We were in, our rooms in Baker Street one evening. I was (I remember) by the centre table writing out 'The Adventure of the Man without a Cork Leg' (which had so puzzled the Royal Society and all the other scientific bodies of Europe), and Holmes was amusing himself with a little revolver practice. It was his custom of a summer evening to fire round my head, just shaving my face, until he had made a photograph of me on the opposite wall, and it is a slight proof of his skill that many of these portraits in pistol shots are considered admirable likenesses.

I happened to look out of the window, and perceiving two gentlemen advancing rapidly along Baker Street asked him who they were. He immediately lit his pipe, and, twisting himself on a chair into the figure 8, replied:

'They are two collaborators in comic opera, and their play has not been a triumph.'

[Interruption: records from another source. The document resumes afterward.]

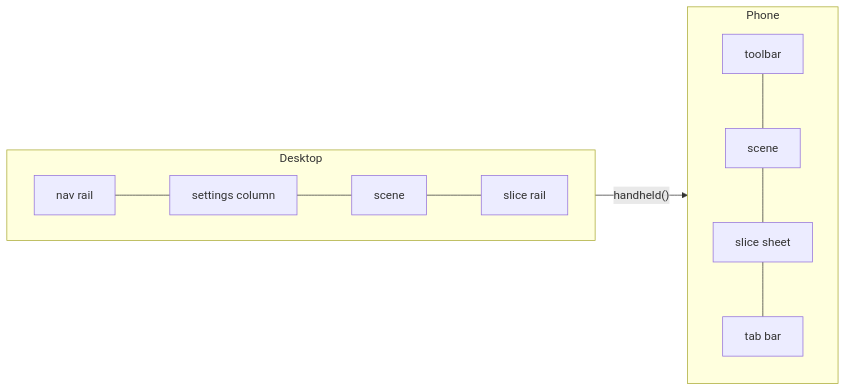
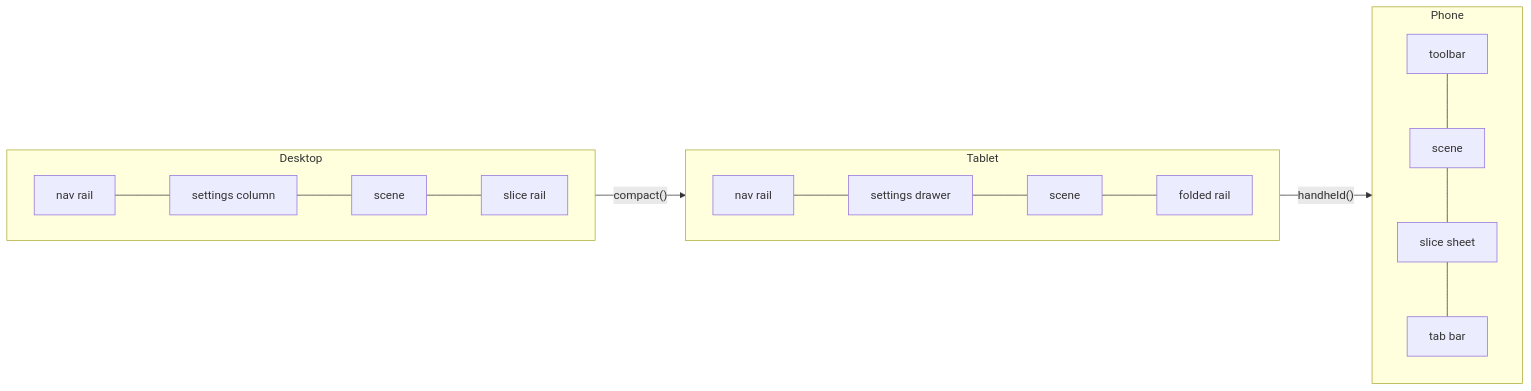
Before and after one commit to ColdCrabby/slicer: the third of 6 diagrams in ui/README.md, drawn with Mermaid. The commit also changed other lines of this file and 24 other files, not shown here.

````diff
--- a/ui/README.md
+++ b/ui/README.md
@@ -151,12 +164,17 @@
 ```mermaid
 flowchart LR
     subgraph D["Desktop"]
       direction LR
       dr[nav rail] --- ds[settings column] --- dsc[scene] --- drc[slice rail]
     end
+    subgraph T["Tablet"]
+      direction LR
+      tr[nav rail] --- ts[settings drawer] --- tsc[scene] --- trc[folded rail]
+    end
     subgraph P["Phone"]
       direction TB
       pt[toolbar] --- psc[scene] --- prc[slice sheet] --- pn[tab bar]
     end
-    D -->|"handheld()"| P
+    D -->|"compact()"| T
+    T -->|"handheld()"| P
 ```
````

I sprang from my chair to the ceiling in amazement, and he then explained:

'My dear Watson, they are obviously men who follow some low calling. That much even you should be able to read in their faces. Those little pieces of blue paper which they fling angrily from them are Durrant's Press Notices. Of these they have obviously hundreds about their person (see how their pockets bulge). They would not dance on them if they were pleasant reading.'

I again sprang to the ceiling (which is much dented), and shouted: 'Amazing! but they may be mere authors.'

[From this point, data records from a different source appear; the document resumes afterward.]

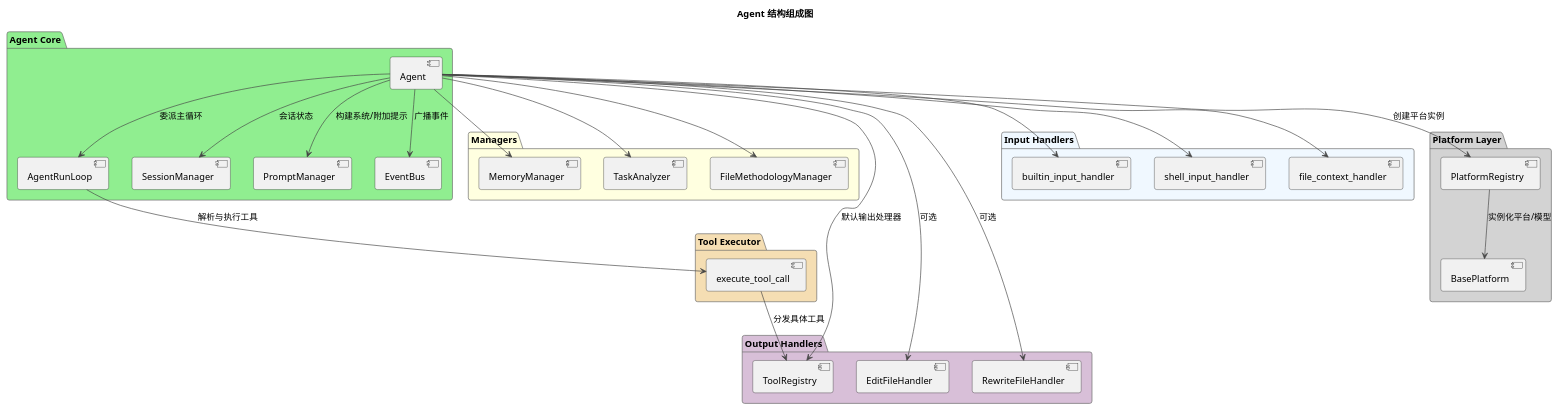
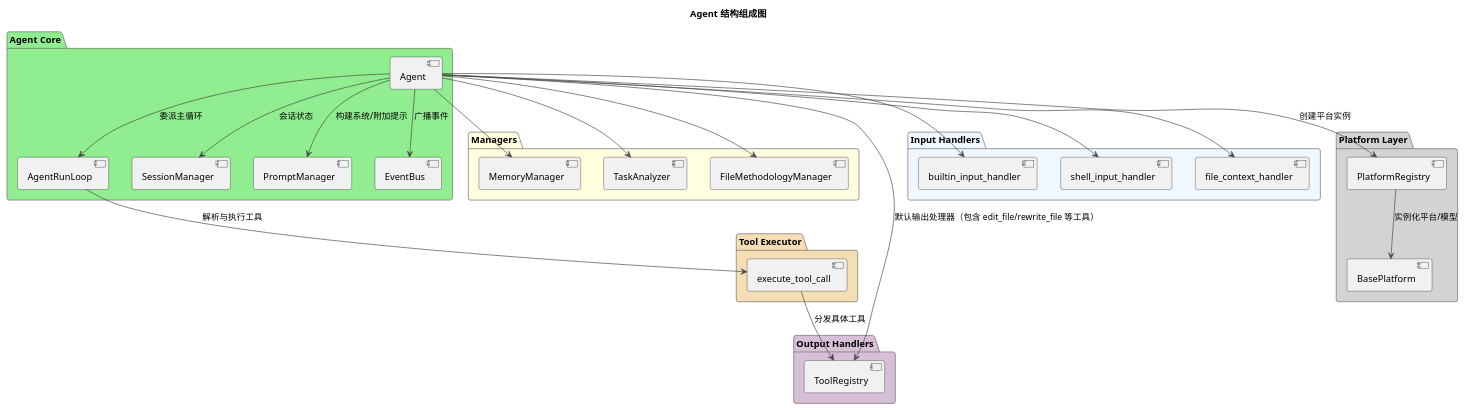
One commit to skyfireitdiy/Jarvis changed the second of 60 diagrams in 技术报告.md. Above: the diagram before and after it, drawn with PlantUML. The commit also changed other lines of this file and 9 other files, not shown here.

````diff
--- a/技术报告.md
+++ b/技术报告.md
@@ -220,64 +220,60 @@
 ```plantuml
 @startuml
 !theme vibrant
 title Agent 结构组成图
 
 package "Agent Core" #LightGreen {
   component "Agent" as Agent
   component "AgentRunLoop" as AgentRunLoop
   component "SessionManager" as SessionManager
   component "PromptManager" as PromptManager
   component "EventBus" as EventBus
 }
 
 package "Managers" #LightYellow {
   component "MemoryManager" as MemoryManager
   component "TaskAnalyzer" as TaskAnalyzer
   component "FileMethodologyManager" as FileMethodologyManager
 }
 
 package "Output Handlers" #Thistle {
   component "ToolRegistry" as ToolRegistry
-  component "EditFileHandler" as EditFileHandler
-  component "RewriteFileHandler" as RewriteFileHandler
 }
 
 package "Input Handlers" #AliceBlue {
   component "builtin_input_handler" as builtin_input_handler
   component "shell_input_handler" as shell_input_handler
   component "file_context_handler" as file_context_handler
 }
 
 package "Platform Layer" #LightGray {
   component "PlatformRegistry" as PlatformRegistry
   component "BasePlatform" as BasePlatform
 }
 
 package "Tool Executor" #Wheat {
   component "execute_tool_call" as ExecTool
 }
 
 Agent --> AgentRunLoop : 委派主循环
 Agent --> SessionManager : 会话状态
 Agent --> PromptManager : 构建系统/附加提示
 Agent --> EventBus : 广播事件
 
-Agent --> ToolRegistry : 默认输出处理器
-Agent --> EditFileHandler : 可选
-Agent --> RewriteFileHandler : 可选
+Agent --> ToolRegistry : 默认输出处理器（包含 edit_file/rewrite_file 等工具）
 
 Agent --> MemoryManager
 Agent --> TaskAnalyzer
 Agent --> FileMethodologyManager
 
 Agent --> PlatformRegistry : 创建平台实例
 PlatformRegistry --> BasePlatform : 实例化平台/模型
 
 AgentRunLoop --> ExecTool : 解析与执行工具
 ExecTool --> ToolRegistry : 分发具体工具
 
 Agent --> builtin_input_handler
 Agent --> shell_input_handler
 Agent --> file_context_handler
 @enduml
 ```
````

'No,' said Holmes, 'for mere authors only get one press notice a week. Only criminals, dramatists and actors get them by the hundred.'

to Robert Barr's The Great Pegram Mystery (featuring "Sherlaw Kombs", this arose from a dispute between Barr and Conan Doyle over the latter's decision to kill off Holmes - see Sir Arthur Conan Doyle, Sherlock Holmes and Canada) and O Henry's The Adventures of Shamrock Jolnes. Even Conan Doyle wrote an out-of-canon short, The Field Bazaar, for an Edinburgh University charity event.

The Times piece primarily focuses on what was essentially fan fiction, and follows it through to the present day, with its Holmes/Watson slash fiction, and Sherlock Holmes solidly in the Top 20 at Fanfiction.net. However, this grades into a similar proliferation of published fiction, whether as pastiche, a desire to write serious stories within the mythos, or as extra-mythos interpretations. A fairly mundane further aspect was to get around the copyright (since 2000 no longer an issue in the UK, but still argued-about in the USA: Sherlockian.net). August Derleth's "Solar Pons" is the chief among such examples; I've just been reading The Casebook of Solar Pons, and have to admit that the stories aren't at all bad. See Wikipedia's list, Non-canonical Sherlock Holmes works and the Sherlockian.net Pastiches page for many more homages and clones. I especially recommend (again) one of my favourites, Neil Gaiman's A Study in Emerald (PDF), a Lovecraftian inversion of the Holmes mythos.

- Ray

No comments:

Post a Comment